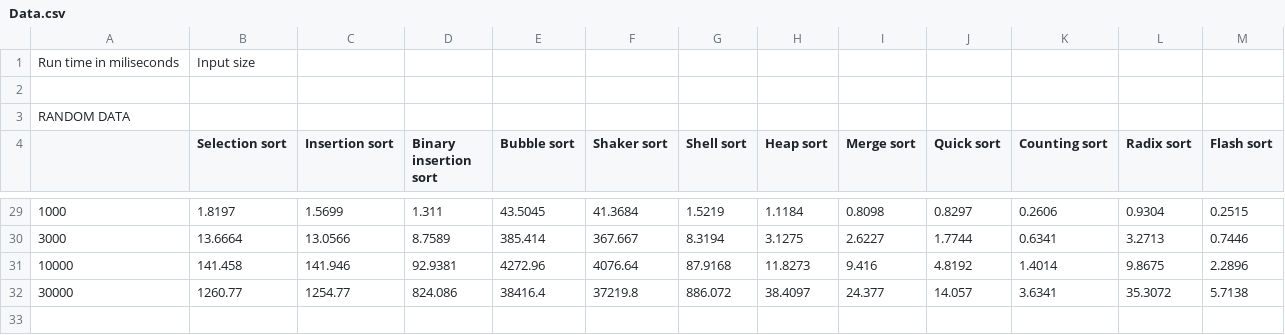
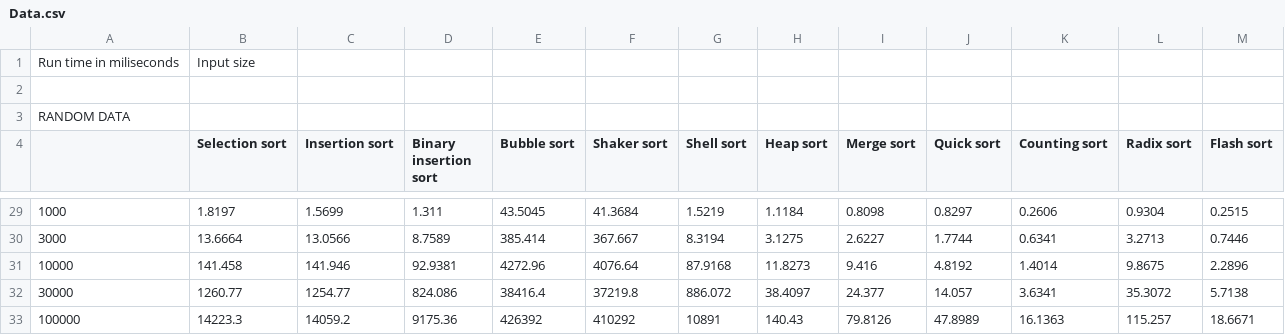
Before and after one commit to kieuconghau/Sorting-Algorithms, a CSV file: 18127259/SortingAlgorithms/Data.csv, drawn as a sheet; only a part is shown, gaps mark what is left out; the diff names each change by its address in the sheet, - before the commit and + after, or states it on an @@ line.

```diff
--- a/18127259/SortingAlgorithms/Data.csv
+++ b/18127259/SortingAlgorithms/Data.csv
+row 33: 100000 | 14223.3 | 14059.2 | 9175.36 | 426392 | 410292 | 10891 | 140.43 | 79.8126 | 47.8989 | 16.1363 | 115.257 | 18.6671
```
Also changed, not shown: 9 other files.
----------
TASK REQUIREMENTS: Show every line from the entries above in which "Data" appears.

RESULT FOR THIS TASK:
Before and after one commit to kieuconghau/Sorting-Algorithms, a CSV file: 18127259/SortingAlgorithms/Data.csv, drawn as a sheet; only a part is shown, gaps mark what is left out; the diff names each change by its address in the sheet, - before the commit and + after, or states it on an @@ line.
--- a/18127259/SortingAlgorithms/Data.csv
+++ b/18127259/SortingAlgorithms/Data.csv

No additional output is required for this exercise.